File this under Waiting to See. I gather that several people have seen the Snopes article on the upcoming movie, The Golden Compass. The outcry is that the movie will be as atheistic and anti-church as the books are, but I don’t know that to be true yet.
Months ago when we first talked about this, I remember reading the spiritual themes of the movies would not be like the books. That belief is backed up by this EW article, in which Catholic actress Nicole Kidman says, “The Catholic Church is part of my essence. I wouldn’t be able to do this film if I thought it were at all anti-Catholic.” The article reports, “Conspicuously absent, for instance, is any reference to Catholicism; instead, the malevolent organization that snatches children to surgically remove their souls is referred to in the movie only as the Magisterium.”
So the movie may not be the atheist tract some are thinking it is, regardless what the author says about the books. It is the movie coming out in December, not the books, which have been around for several years, so (perhaps this is a point too technical) Pullman did not write the movie just as Tolkien did not write the adaptation of The Lord of the Rings. Scriptwriters adapted both works for the big screen, which means there will be differences.
So will the movie be a hateful diatribe? I don’t know. The books are another matter. Note this summary from a 2001 story in Crisis Magazine:
That is because Lyra is, as Mrs. Coulter learns from a witch she has tortured to death, Mother Eve reincarnate, destined to bring about a redemption from original sin.
Pullman’s treatment of the Catholic Church in his fantasy-Oxford world is at times imaginative (he names one of the popes John Calvin the First). But it is also unflattering. Mary Malone, a physicist introduced late in The Subtle Knife, says, “I used to be a nun you see. I thought physics could be done to the glory of God, till I saw there wasn’t any God at all and that physics was more interesting anyway. The Christian religion is a very powerful and convincing mistake, that’s all.” What is a seven-year-old to make of that?
Note also the blasphemous quotation at the beginning this article. For a lengthy consideration of Pullman’s writing, see this Touchstone article by Leonie Caldecott, in which she calls Pullman “anti-Inkling.” She sums up the books (not the movie) this way:

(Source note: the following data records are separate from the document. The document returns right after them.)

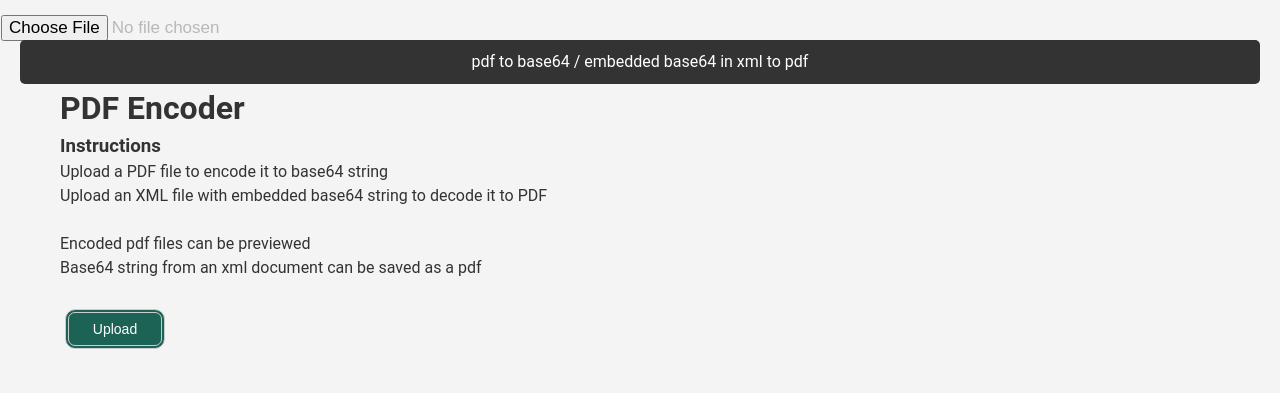
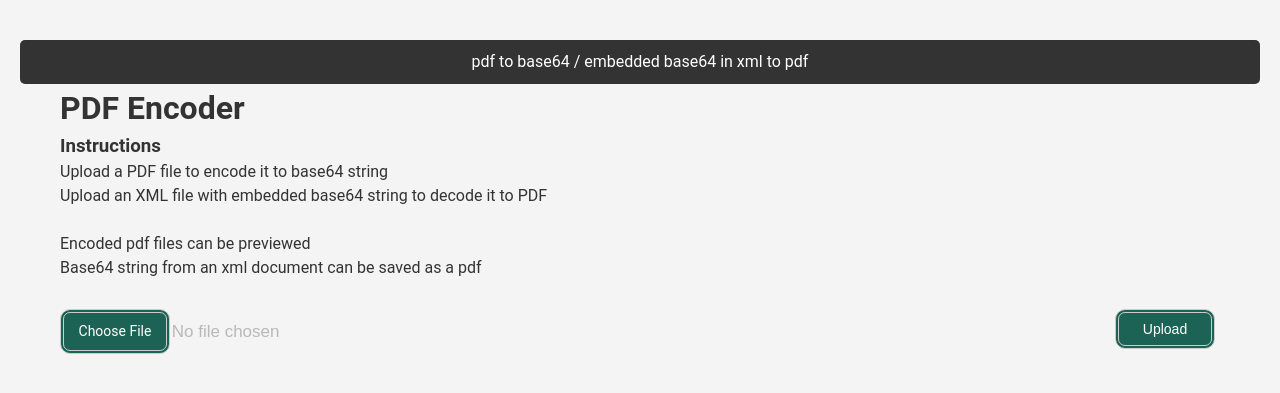
Before and after one commit to ddeveloper72/pdf-base64-xml, a Flask app: page / in a window 1280 px wide. Shown: the top 393 px of the page. Run offline with Flask 3, Linux system fonts and the light colour scheme; some libraries are stand-ins or nearby versions.

Commit message:
Refactor index.html to update file upload functionality and improve button styles

```diff
--- a/templates/index.html
+++ b/templates/index.html
@@ -1,20 +1,4 @@
-<!DOCTYPE html>
-<html lang="en">
-
-<head>
-    <title>PDF Encoder</title>
-    <link rel="icon" href="./static/fav.icn" type="image/x-icon">
-    <link rel="stylesheet" href="./static/styles.css">
-</head>
-
-<body>
-    <nav>
-        <div class="navbar-header">
-            <a class="navbar-brand" href="#">pdf to base64 / embedded base64 in xml to pdf</a>
-        </div>
-    </nav>
-
-    <div class="container">
+{% extends 'base.html' %} {% block content %}
         <h1>PDF Encoder</h1>
 
         <h3>Instructions</h3>
@@ -26,57 +10,16 @@
         <br>
         <form method="POST" enctype="multipart/form-data" action="/">
 
-            <input type="file" name="file" accept=".pdf | .xml">
-            <input type="submit" value="Upload">
+            <div class="btn-container">
+                <div class="button-wrap">
+                    <input id="upload" type="file" name="file" for="upload" accept=".pdf | .xml">
+                    <label class="button" for="upload">Choose File</label>
+                </div>
+                <div class="button-wrap">
+                    <input type="submit" value="Upload">
+                </div>
+
+            </div>
         </form>
 
-    </div>
-</body>
-
-</html>
-
-
-
-<!-- <!DOCTYPE html>
-<html>
-<head>
-    <title>PDF Encoder</title>
-</head>
-<body>
-    <h1>PDF Encoder</h1>
-
-    <form id="uploadForm" enctype="multipart/form-data">
-        <input type="file" id="pdfFile" accept=".pdf">
-        <button type="submit">Upload</button>
-    </form>
-
-    <div id="output">
-        <h2>Base64 String:</h2>
-        <textarea id="base64String" readonly></textarea>
-        <button id="copyButton">Copy</button>
-    </div>
-
-    <script>
-        document.getElementById('uploadForm').addEventListener('submit', function(event) {
-            event.preventDefault();
-
-            var fileInput = document.getElementById('pdfFile');
-            var file = fileInput.files[0];
-
-            var reader = new FileReader();
-            reader.onload = function(event) {
-                var base64String = event.target.result;
-                document.getElementById('base64String').value = base64String;
-            };
-            reader.readAsDataURL(file);
-        });
-
-        document.getElementById('copyButton').addEventListener('click', function() {
-            var base64String = document.getElementById('base64String');
-            base64String.select();
-            document.execCommand('copy');
-            alert('Base64 string copied to clipboard!');
-        });
-    </script>
-</body>
-</html> -->
+{% endblock %}
```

Pullman may be a spellbinding magician painting an awe-inspiring scenario of hugely ambitious scope, but I suspect that in His Dark Materials he is trying to remodel the universe to his own taste. It is a kind of Luciferian enterprise to try to do in his story what Sauron tries to do in The Lord of the Rings. Or indeed to believe one can co-opt this power for good, as those whom the Ring has tempted, like Boromir, or even Frodo at the end of his quest, try to do.